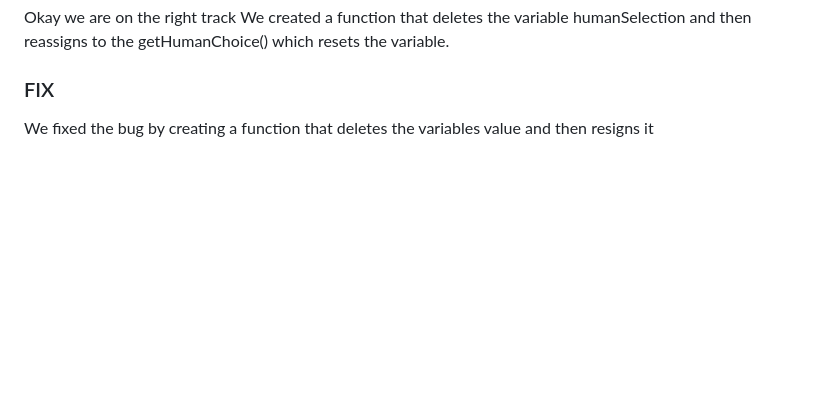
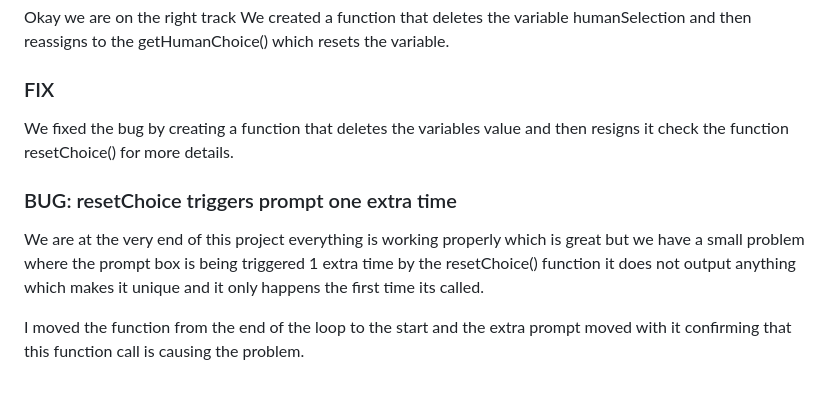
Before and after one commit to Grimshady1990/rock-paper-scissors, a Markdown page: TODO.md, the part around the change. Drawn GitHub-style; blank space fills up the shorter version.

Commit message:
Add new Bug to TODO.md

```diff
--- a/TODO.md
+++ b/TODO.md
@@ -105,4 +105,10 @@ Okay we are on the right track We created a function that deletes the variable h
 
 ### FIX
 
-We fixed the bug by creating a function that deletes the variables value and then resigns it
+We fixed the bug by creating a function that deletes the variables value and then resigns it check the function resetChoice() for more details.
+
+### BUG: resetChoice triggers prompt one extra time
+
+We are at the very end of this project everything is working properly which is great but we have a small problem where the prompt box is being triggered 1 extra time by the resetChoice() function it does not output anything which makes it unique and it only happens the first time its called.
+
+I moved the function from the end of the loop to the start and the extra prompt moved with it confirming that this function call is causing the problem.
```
==
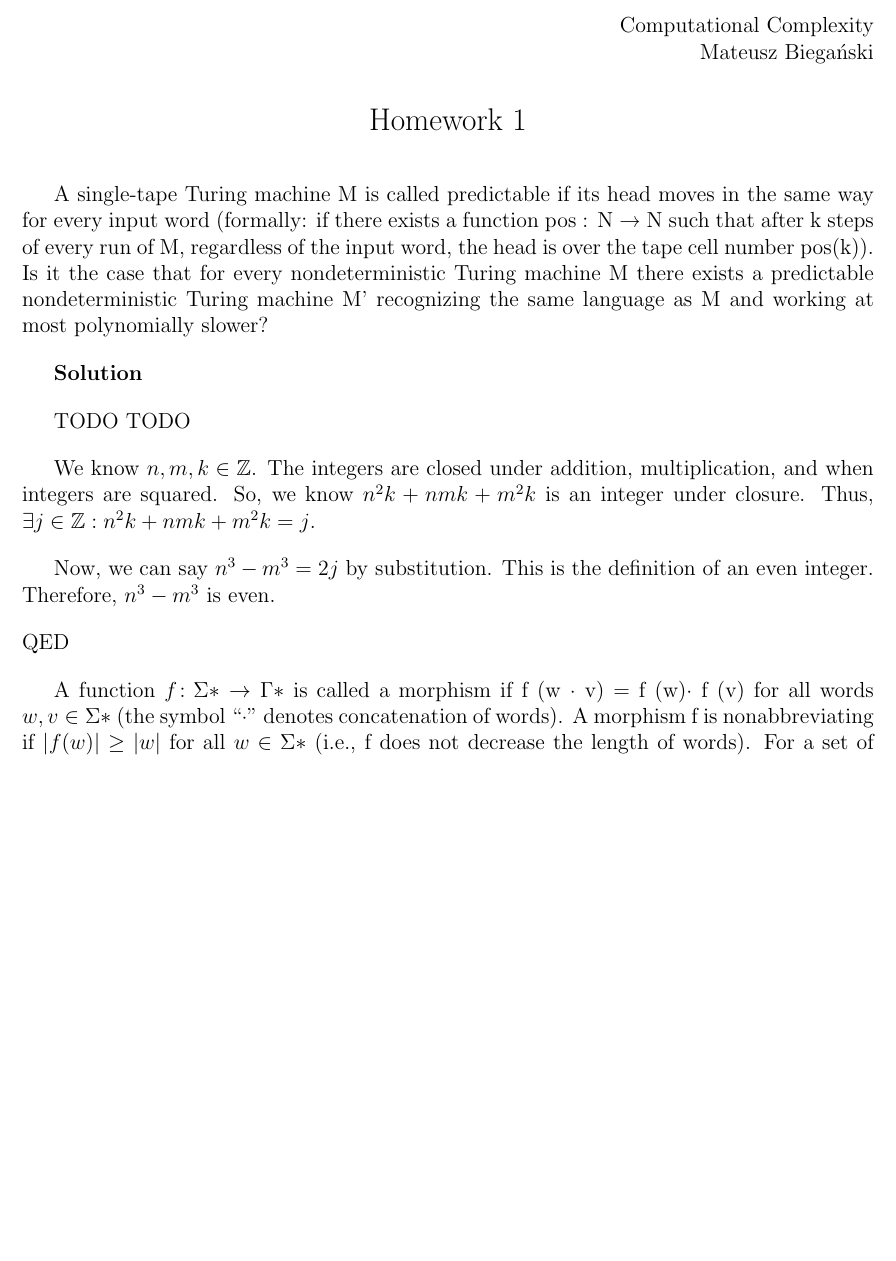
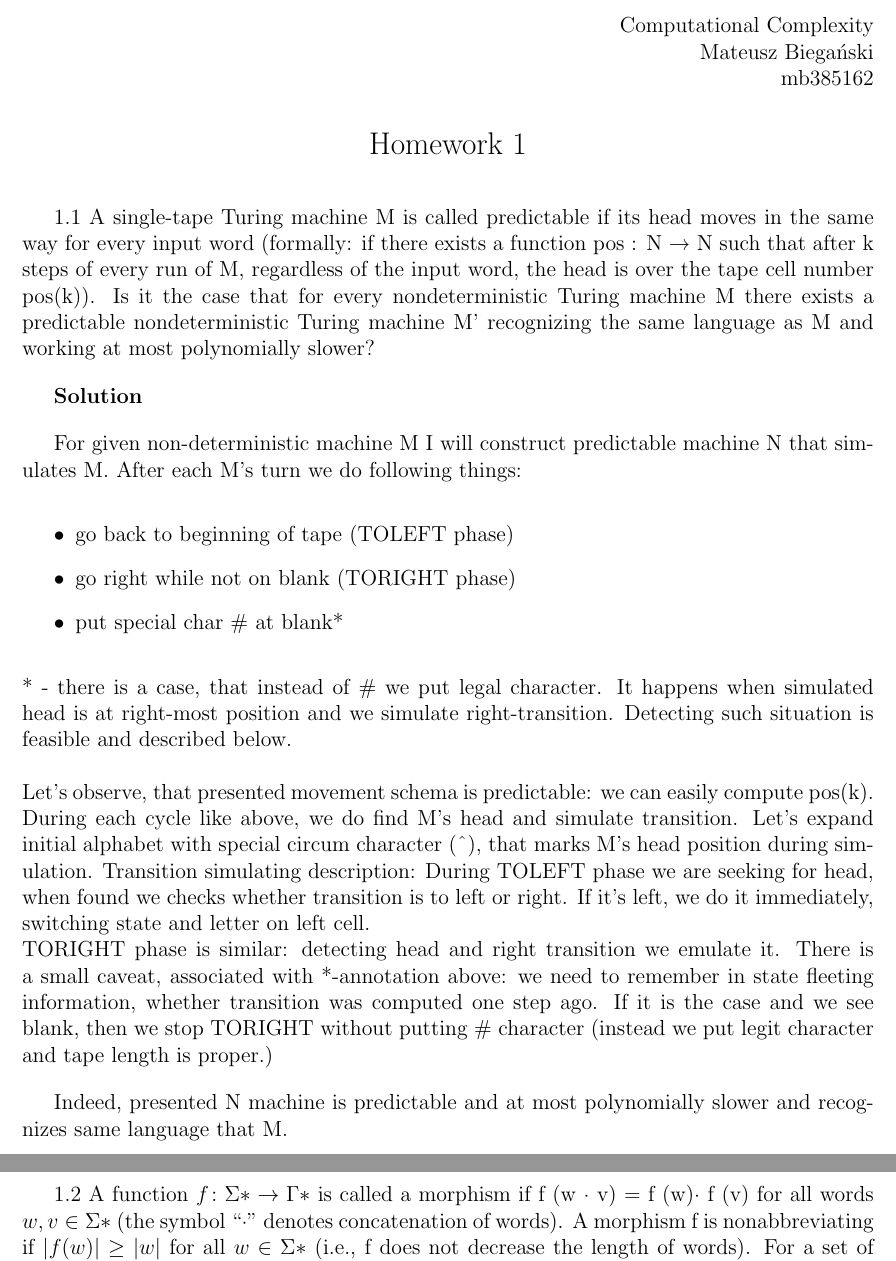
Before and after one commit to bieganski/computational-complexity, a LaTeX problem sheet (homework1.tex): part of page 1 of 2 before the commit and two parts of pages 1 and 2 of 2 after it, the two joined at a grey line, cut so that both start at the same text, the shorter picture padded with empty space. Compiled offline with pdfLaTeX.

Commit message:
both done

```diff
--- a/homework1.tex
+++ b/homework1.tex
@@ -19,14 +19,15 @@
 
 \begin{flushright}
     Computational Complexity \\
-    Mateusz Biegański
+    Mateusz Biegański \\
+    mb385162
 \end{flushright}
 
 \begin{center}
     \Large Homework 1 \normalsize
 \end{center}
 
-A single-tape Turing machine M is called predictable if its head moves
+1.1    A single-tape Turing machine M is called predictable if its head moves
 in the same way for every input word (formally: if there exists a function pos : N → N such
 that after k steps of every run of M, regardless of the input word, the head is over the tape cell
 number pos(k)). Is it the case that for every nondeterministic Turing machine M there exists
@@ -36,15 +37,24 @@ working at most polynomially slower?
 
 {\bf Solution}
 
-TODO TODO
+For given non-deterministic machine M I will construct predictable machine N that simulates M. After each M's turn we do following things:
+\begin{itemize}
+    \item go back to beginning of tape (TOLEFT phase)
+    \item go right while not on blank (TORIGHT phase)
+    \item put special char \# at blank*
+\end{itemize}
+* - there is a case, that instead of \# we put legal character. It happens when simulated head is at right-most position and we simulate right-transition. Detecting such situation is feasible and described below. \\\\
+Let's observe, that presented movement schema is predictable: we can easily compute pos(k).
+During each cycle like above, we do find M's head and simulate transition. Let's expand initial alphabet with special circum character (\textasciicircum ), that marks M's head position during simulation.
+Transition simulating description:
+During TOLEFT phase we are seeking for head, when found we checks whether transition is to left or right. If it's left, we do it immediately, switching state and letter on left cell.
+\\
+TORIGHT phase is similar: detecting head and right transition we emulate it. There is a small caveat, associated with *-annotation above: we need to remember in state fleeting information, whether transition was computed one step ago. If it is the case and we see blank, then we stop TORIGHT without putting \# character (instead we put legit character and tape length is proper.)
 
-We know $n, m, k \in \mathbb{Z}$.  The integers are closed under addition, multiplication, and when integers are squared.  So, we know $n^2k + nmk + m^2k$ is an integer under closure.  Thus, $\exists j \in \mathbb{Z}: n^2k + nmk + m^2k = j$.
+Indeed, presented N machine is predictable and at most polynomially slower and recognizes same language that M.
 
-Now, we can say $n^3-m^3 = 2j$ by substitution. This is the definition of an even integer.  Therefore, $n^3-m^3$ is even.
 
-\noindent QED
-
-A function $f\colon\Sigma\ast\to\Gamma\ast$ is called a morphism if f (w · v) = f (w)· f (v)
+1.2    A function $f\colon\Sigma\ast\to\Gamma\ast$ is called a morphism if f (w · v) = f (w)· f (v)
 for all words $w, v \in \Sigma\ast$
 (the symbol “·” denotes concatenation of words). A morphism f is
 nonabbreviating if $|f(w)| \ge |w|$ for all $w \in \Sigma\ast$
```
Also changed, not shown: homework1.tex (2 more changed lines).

# [Description of the task]
Which lines in the records above contain the string "that"? Copy them.

# [Task answer]
@@ -105,4 +105,10 @@ Okay we are on the right track We created a function that deletes the variable h
-We fixed the bug by creating a function that deletes the variables value and then resigns it
+We fixed the bug by creating a function that deletes the variables value and then resigns it check the function resetChoice() for more details.
+I moved the function from the end of the loop to the start and the extra prompt moved with it confirming that this function call is causing the problem.
Before and after one commit to bieganski/computational-complexity, a LaTeX problem sheet (homework1.tex): part of page 1 of 2 before the commit and two parts of pages 1 and 2 of 2 after it, the two joined at a grey line, cut so that both start at the same text, the shorter picture padded with empty space. Compiled offline with pdfLaTeX.
 that after k steps of every run of M, regardless of the input word, the head is over the tape cell
 number pos(k)). Is it the case that for every nondeterministic Turing machine M there exists
+For given non-deterministic machine M I will construct predictable machine N that simulates M. After each M's turn we do following things:
+* - there is a case, that instead of \# we put legal character. It happens when simulated head is at right-most position and we simulate right-transition. Detecting such situation is feasible and described below. \\\\
+Let's observe, that presented movement schema is predictable: we can easily compute pos(k).
+During each cycle like above, we do find M's head and simulate transition. Let's expand initial alphabet with special circum character (\textasciicircum ), that marks M's head position during simulation.
+Indeed, presented N machine is predictable and at most polynomially slower and recognizes same language that M.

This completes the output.